What to produce:
Without the images, output each record below as it stands.

Data shown:
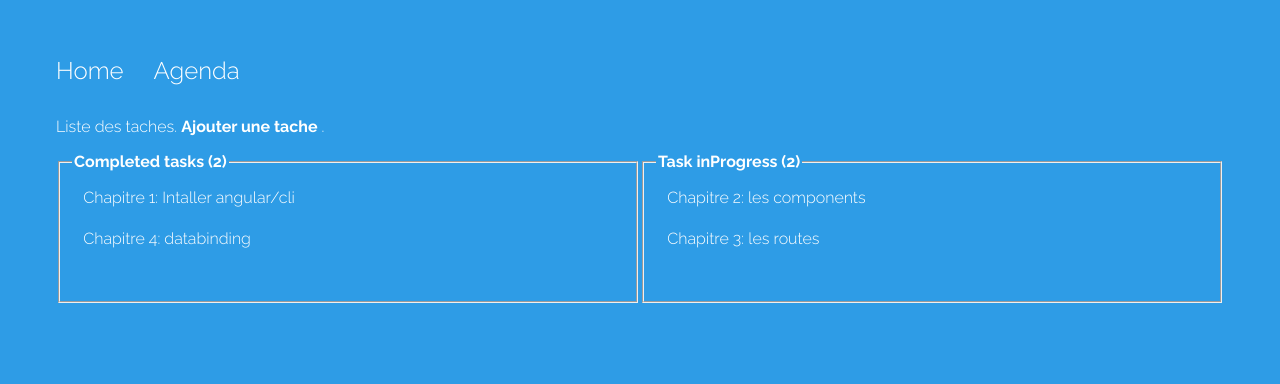
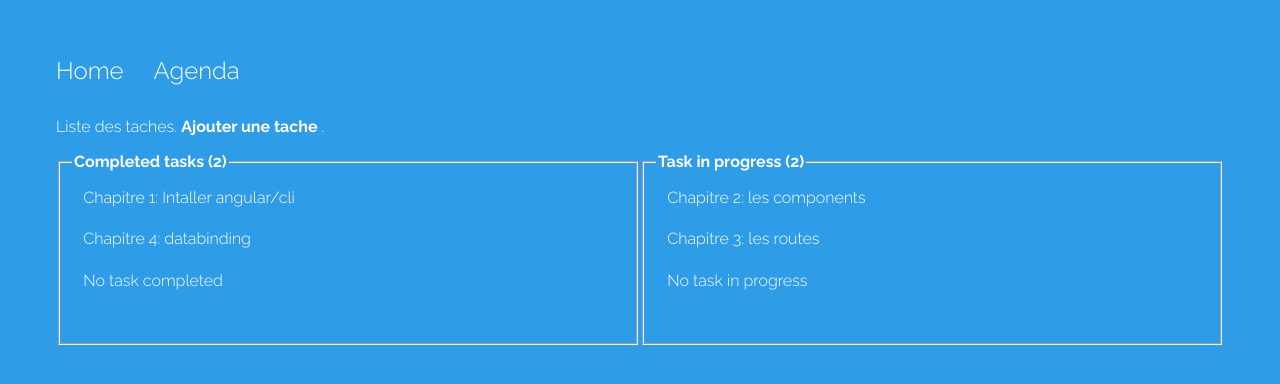
Before and after one commit to sir-kain/TodoApp, an Angular app: page /about/48 in a window 1280 px wide. Shown: the top 384 px of the page. Built offline with nearby package versions, Linux system fonts and the light colour scheme.

Commit message:
Add message if list has no task

```diff
--- a/src/app/about/about.component.html
+++ b/src/app/about/about.component.html
@@ -12,14 +12,20 @@
       <li *ngFor="let goal of goalsDone">
         {{ goal.name }}
       </li>
+      <li *ngIf="!goalsDone?.lenght">
+        No task completed
+      </li>
     </ul>
   </fieldset>
   <fieldset>
-    <legend>Task inProgress ({{ goalsNotDone.length }})</legend>
+    <legend>Task in progress ({{ goalsNotDone.length }})</legend>
     <ul>
       <li *ngFor="let goal of goalsNotDone">
         {{ goal.name }}
       </li>
+      <li *ngIf="!goalsNotDone?.lenght">
+        No task in progress
+      </li>
     </ul>
   </fieldset>
 </div>
```
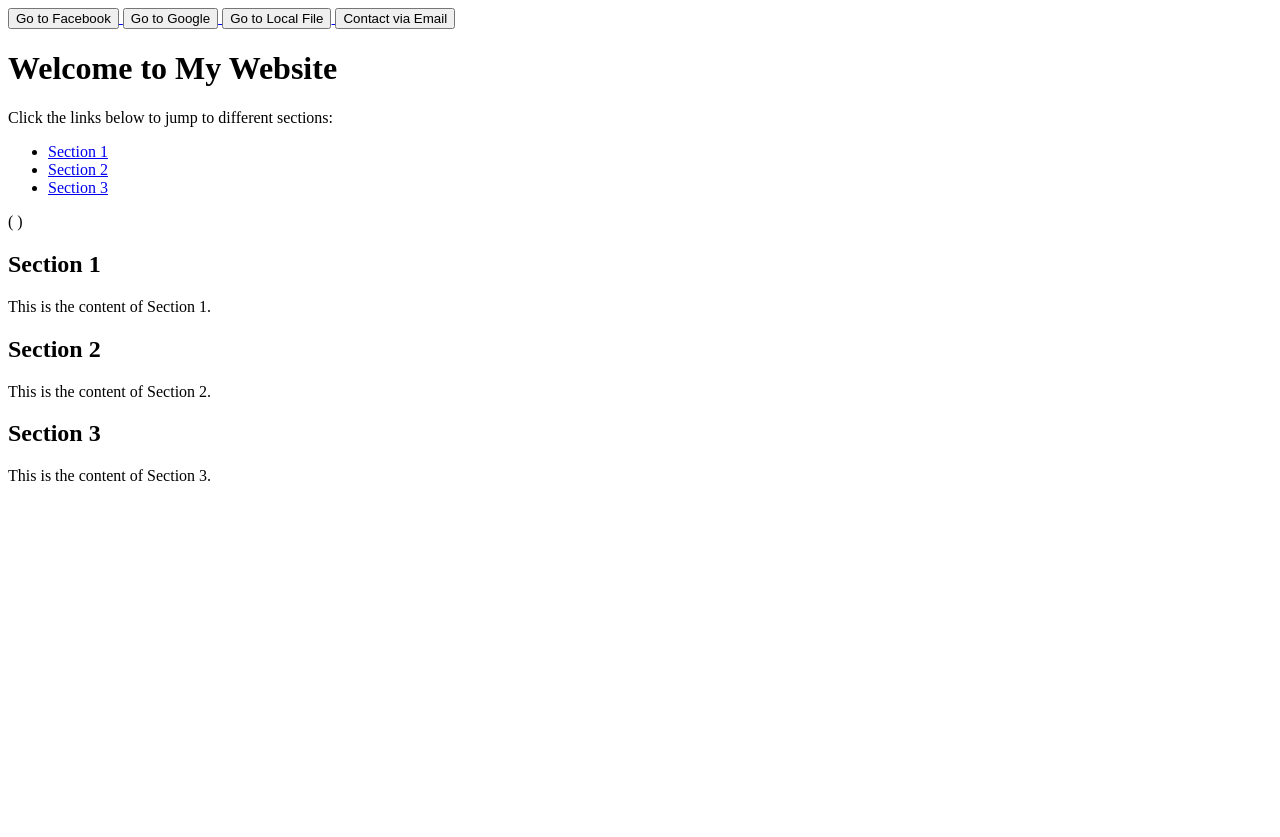
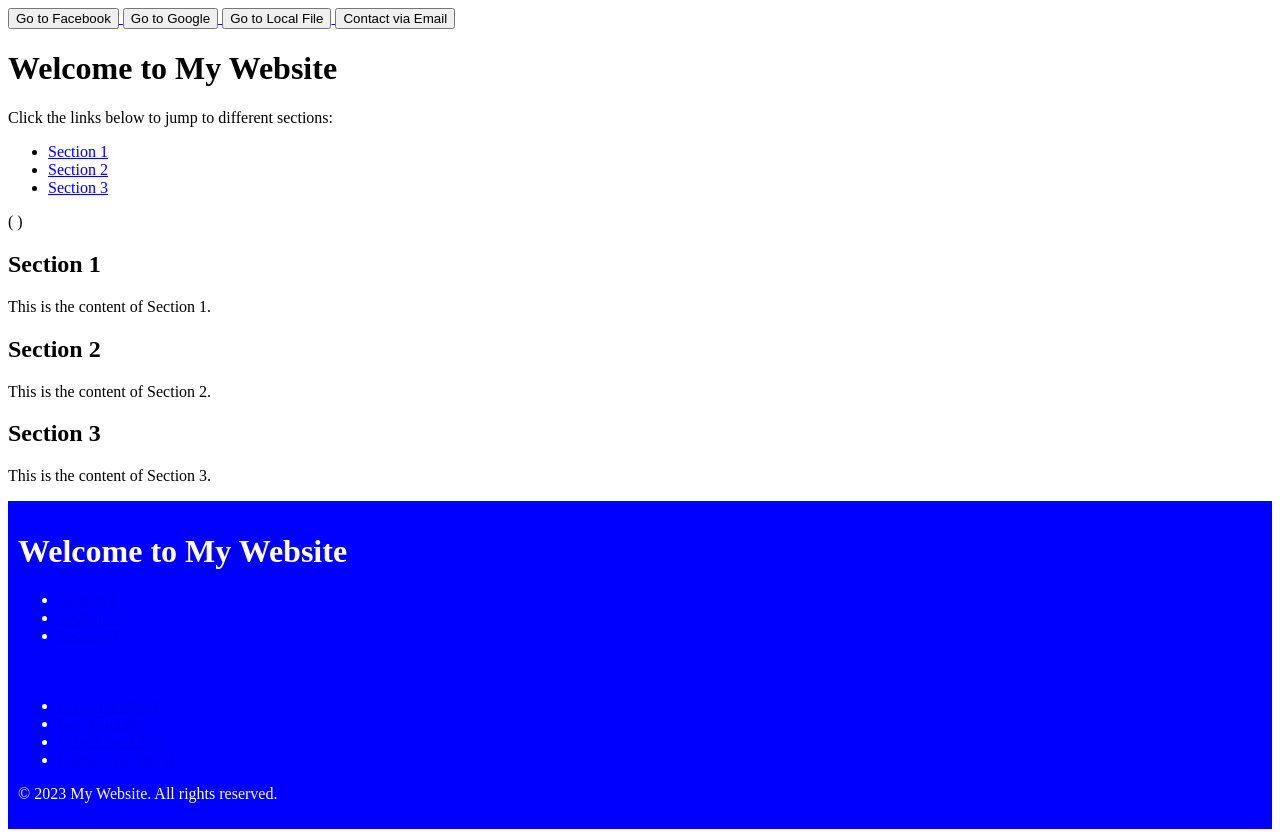
Before and after one commit to AlaaZaiter/HTML-Tasks, a plain HTML site: page index.html in a window 1280 px wide. Before the commit the page ends 800 px from the top, so only its background shows below. Drawn offline with Linux system fonts and the light colour scheme.

Commit message:
footer and header added

```diff
--- a/index.html
+++ b/index.html
@@ -64,5 +64,58 @@
 
   <h2 id="section3">Section 3</h2>
   <p>This is the content of Section 3.</p>
+  <!DOCTYPE html>
+<html>
+
+<head>
+  <title>My Website</title>
+  <style>
+    header {
+      background-color: blue;
+      color: white;
+      padding: 10px;
+    }
+
+    footer {
+      background-color: blue;
+      color: white;
+      padding: 10px;
+    }
+  </style>
+</head>
+
+<body>
+
+
+
+
+  <header>
+    <h1>Welcome to My Website</h1>
+    <nav>
+      <ul>
+        <li><a href="#section1">Section 1</a></li>
+        <li><a href="#section2">Section 2</a></li>
+        <li><a href="#section3">Section 3</a></li>
+      </ul>
+    </nav>
+  </header>
+
+
+
+  <footer>
+    <nav>
+      <ul>
+        <li><a href="http://www.facebook.com">Go to Facebook</a></li>
+        <li><a href="http://www.google.com">Go to Google</a></li>
+        <li><a href="myFile.html">Go to Local File</a></li>
+        <li><a href="mailto:zaiteralaa29@gmail.com">Contact via Email</a></li>
+      </ul>
+    </nav>
+    <p>&copy; 2023 My Website. All rights reserved.</p>
+  </footer>
+</body>
+
+</html>
+
 </body>
 </html>
```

Result:
Before and after one commit to sir-kain/TodoApp, an Angular app: page /about/48 in a window 1280 px wide. Shown: the top 384 px of the page. Built offline with nearby package versions, Linux system fonts and the light colour scheme.

Commit message:
Add message if list has no task

```diff
--- a/src/app/about/about.component.html
+++ b/src/app/about/about.component.html
@@ -12,14 +12,20 @@
       <li *ngFor="let goal of goalsDone">
         {{ goal.name }}
       </li>
+      <li *ngIf="!goalsDone?.lenght">
+        No task completed
+      </li>
     </ul>
   </fieldset>
   <fieldset>
-    <legend>Task inProgress ({{ goalsNotDone.length }})</legend>
+    <legend>Task in progress ({{ goalsNotDone.length }})</legend>
     <ul>
       <li *ngFor="let goal of goalsNotDone">
         {{ goal.name }}
       </li>
+      <li *ngIf="!goalsNotDone?.lenght">
+        No task in progress
+      </li>
     </ul>
   </fieldset>
 </div>
```
Before and after one commit to AlaaZaiter/HTML-Tasks, a plain HTML site: page index.html in a window 1280 px wide. Before the commit the page ends 800 px from the top, so only its background shows below. Drawn offline with Linux system fonts and the light colour scheme.

Commit message:
footer and header added

```diff
--- a/index.html
+++ b/index.html
@@ -64,5 +64,58 @@
 
   <h2 id="section3">Section 3</h2>
   <p>This is the content of Section 3.</p>
+  <!DOCTYPE html>
+<html>
+
+<head>
+  <title>My Website</title>
+  <style>
+    header {
+      background-color: blue;
+      color: white;
+      padding: 10px;
+    }
+
+    footer {
+      background-color: blue;
+      color: white;
+      padding: 10px;
+    }
+  </style>
+</head>
+
+<body>
+
+
+
+
+  <header>
+    <h1>Welcome to My Website</h1>
+    <nav>
+      <ul>
+        <li><a href="#section1">Section 1</a></li>
+        <li><a href="#section2">Section 2</a></li>
+        <li><a href="#section3">Section 3</a></li>
+      </ul>
+    </nav>
+  </header>
+
+
+
+  <footer>
+    <nav>
+      <ul>
+        <li><a href="http://www.facebook.com">Go to Facebook</a></li>
+        <li><a href="http://www.google.com">Go to Google</a></li>
+        <li><a href="myFile.html">Go to Local File</a></li>
+        <li><a href="mailto:zaiteralaa29@gmail.com">Contact via Email</a></li>
+      </ul>
+    </nav>
+    <p>&copy; 2023 My Website. All rights reserved.</p>
+  </footer>
+</body>
+
+</html>
+
 </body>
 </html>
```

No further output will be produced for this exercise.